After 48 hours of initial curing: Using kitchen shears and working on newspaper, cut away the rubber ball and discard. Your sphere will have some markings at the top where the cut-out hole is. Mine also had a horizontal striation where I had run out of hypertufa stone and had to mix a second batch. At this stage, the cement is still pretty soft. So take a paring knife and gently scrape away to remove any lines you don’t esthetically like.

The markings on my sphere before I remove them.

The surface of my sphere after I carved away the unsightly markings. You could use sandpaper to achieve a similar result.  At this stage, rebag the sphere in the plastic bag and cure for a week, securing the sphere in a box to stabilize it.

The second technique I developed was to use 2 rimless soup bowls from my kitchen that that a perfect rounded shape.  For this technique, you must generously spray the inside of the bowl with cooking spray to be sure you can separate the mold.  The rest of the technique is exactly as described above.  I liked this technique as I could lift the mold and look at my mixture once it was packed in tight and use my hand to smooth any air bubbles.  I also liked that I could reuse these soup bowls as subsequent molds.  Because I only had 3 molds and I made 2 spheres at the same time, I let one half of the first one dry outside the mold.  Both spheres cured the same way.

The third way I created hypertufa spheres was free hand.  With some left over material I created a finial for an antique cloche(Eastcote Lane, Devon, PA).  I really like the organic texture of the finial against the glass.  When the material was still soft, I notched the bottom with the rim of the cloche by spinning it on the rim a few times so it would lock into place once dry.  I let it cure in a plastic bag for a week like with all the other spheres.  I just love the way this little finial turned out.

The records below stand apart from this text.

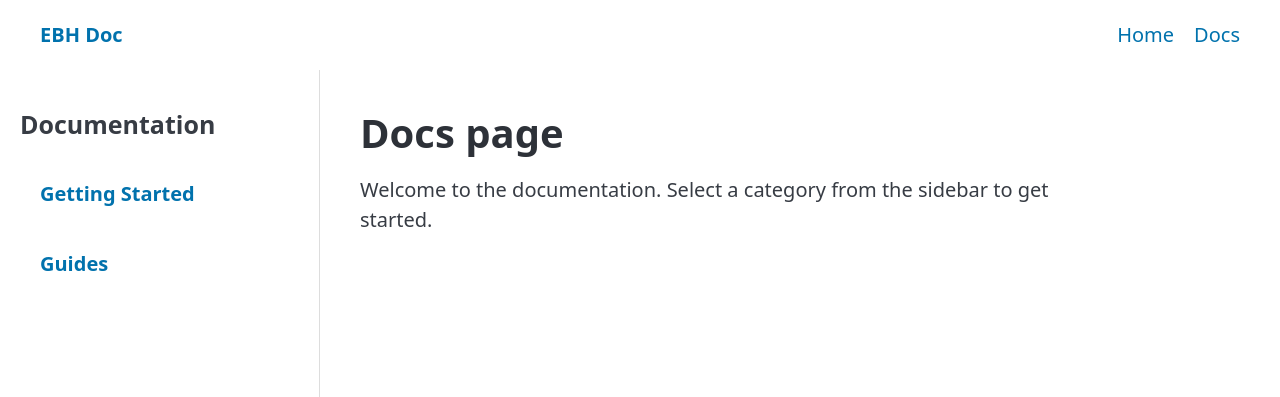
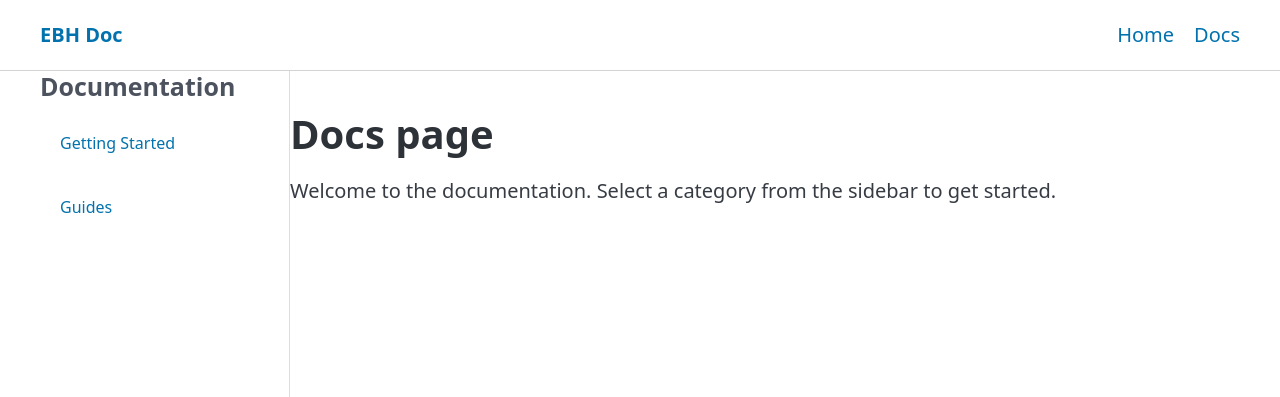
Before and after one commit to nedalturas/ebhdocsite, an Eleventy site: page src/docs.njk in a window 1280 px wide. Shown: the top 397 px of the page. Built offline with nearby package versions, Linux system fonts and the light colour scheme; Eleventy itself is replaced by a stand-in of ours; files that its build step writes are made by us from their sources; files whose address does not match are found by name.

Commit message:
polish the docs layout, added themeswitcher(wip)

```diff
--- a/src/_includes/base.njk
+++ b/src/_includes/base.njk
@@ -8,8 +8,7 @@
   <!-- Shared CSS libraries -->
   {# <link rel="stylesheet" href="https://cdn.jsdelivr.net/npm/tailwindcss@2.2.19/dist/tailwind.min.css"> #}
   {# <link rel="stylesheet" href="css/global.css"> #}
-  <link rel="stylesheet" href="/css/pico.min.css"
-  <link rel="stylesheet" href="/css/pico.blue.min.css"
+  <link rel="stylesheet" href="/css/pico.min.css" />
 
   <!-- Page-specific CSS -->
   {% block styles %}{% endblock %}
@@ -17,7 +16,14 @@
 <body>
 
     {% include "components/navbar.njk" %}
-    {% block content %}{% endblock %}
+    {% block content %}
+
+    <script src="/js/themeSwitch.js"></script>
+
+    {% endblock %}
+
+
+
 
 </body>
 </html>
--- a/src/_includes/components/navbar.njk
+++ b/src/_includes/components/navbar.njk
@@ -9,9 +9,11 @@
     .nav-container{
         width: 100%;
         background-color: var(--pico-background-color);
-        border-bottom: lightgrey;
+        border-bottom: 1px solid lightgrey;
         top: 0;
         position: sticky;
+
+        z-index: 100;
     }
 
 
--- a/src/_includes/docs-layout.njk
+++ b/src/_includes/docs-layout.njk
@@ -16,15 +16,14 @@
 
 <body>
   {% block content %}
-  <div class="parent">
+  <div class="parent container">
     <aside class="sidebar">
-      <h2>Documentation</h2>
+      <h4>Documentation</h4>
       <nav>
         {% for category, docs in collections.docsByCategory %}
         <div class="category">
           <button class="category-toggle outline">
             {{ category | replace("-", " ") | title }}
-            {# <span class="arrow"></span> #}
           </button>
           <ul class="category-links">
             {% for doc in docs %}
@@ -37,7 +36,7 @@
         {% endfor %}
       </nav>
     </aside>
-    <main class="content">
+    <main class="content container">
       {{ content | safe }}
     </main>
   </div>
--- a/src/css/docs.css
+++ b/src/css/docs.css
@@ -1,24 +1,20 @@
 /* Global Styling */
-@import url(css/pico.min.css);
-@import url(globals.css);
+
 
 .parent{
-  display: grid;
-    grid-template-columns: minmax(150px, 25%) 1fr;
+    display: flex;
+    height: 100vh;
 }
 
 .sidebar {
   /* background: #f5f5f5; */
-  padding: 2rem 1rem;
+  width: 250px;
+  /* padding: 1rem 1rem; */
   border-right: 1px solid #ddd;
-  overflow-y: scroll;
-  height: 100vh;
-  top: 0;
 }
 
 .sidebar h2 {
   margin-bottom: 1.5rem;
-  font-size: 1.25rem;
 }
 
 .sidebar nav {
@@ -35,35 +31,22 @@
   /* background: #e0e0e0; */
   border: none;
   text-align: left;
-  font-weight: bold;
   cursor: pointer;
   display: flex;
   justify-content: space-between;
   align-items: center;
   transition: background 0.2s;
+  font-size: .80rem;
 }
 
-.arrow{
-}
 
-.arrow::after{
-  content: var(--pico-icon-chevron);
-  color: var(--pico-background-color);
-}
-
-.category-toggle .arrow {
-  transition: transform 0.2s;
-}
-
-.category.open .arrow {
-  transform: rotate(-180deg);
-}
 
 .category-links {
   list-style: none;
   max-height: 0;
   overflow: hidden;
   transition: max-height 0.3s ease;
+  font-size: 0.75rem;
 }
 
 .category.open .category-links {
@@ -73,26 +56,24 @@
 
 .category-links li {
   margin-bottom: 0.25rem;
+
 }
 
 .category-links a {
   text-decoration: none;
-  color: #333;
+  color: var(--pico-color);
   display: block;
-  padding: 0.5rem 0.75rem;
-  border-radius: 4px;
+  /* padding: 0.5rem 0.75rem; */
+  /* border-radius: 4px; */
   transition: background 0.2s;
-  margin-left: 1em;
-}
-
-.category-links a:hover {
-  background: #e0e0e0;
+  margin-left: 2em;
 }
 
 .content {
   flex: 1;
   padding: 2rem;
-  max-width: 800px;
+  overflow-y: auto;
+  /* max-width: 800px; */
 }
 
 .content h1 {
@@ -100,6 +81,6 @@
 }
 
 .category-links a.active {
-  background: #d0d0d0;
+  /* background: #d0d0d0; */
   font-weight: bold;
 }
--- a/src/css/home.css
+++ b/src/css/home.css
@@ -1,3 +1,3 @@
 /* Global styling */
 
-@import url(globals.css);
+/* @import url(globals.css); */
```
Also changed, not shown: src/js/themeSwitch.js (added), 9 other files.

My friend Inta is perhaps the gardener I admire the most for her expert eye at integrating architectural elements masterfully in the garden landscape.  Plants remain the focal point in her garden while architectural salvage and other sculptures provide unique punctuations of texture and interest.  You can visit Inta’s incredible garden here to be inspired and mesmerized!

I hope you have enjoyed learning how to make hypertufa garden spheres with me today.  These examples were my very first attempts at making them and I assure you they are easy to make.  In a future post I will share how to grow moss on these hypertufa spheres.  One of the deterrent to making hypertufa projects is that Portland cement is sold in 96 lb bags.  My awesome local hardware, Do It Best in Wayne, PA, repackages broken bags into 10 lbs bags for small projects which they sell for a few dollars. It’s worth asking if you can purchase a smaller amount.  I made all 4 sheres with just one 10 lb bag of cement.

Happy gardening!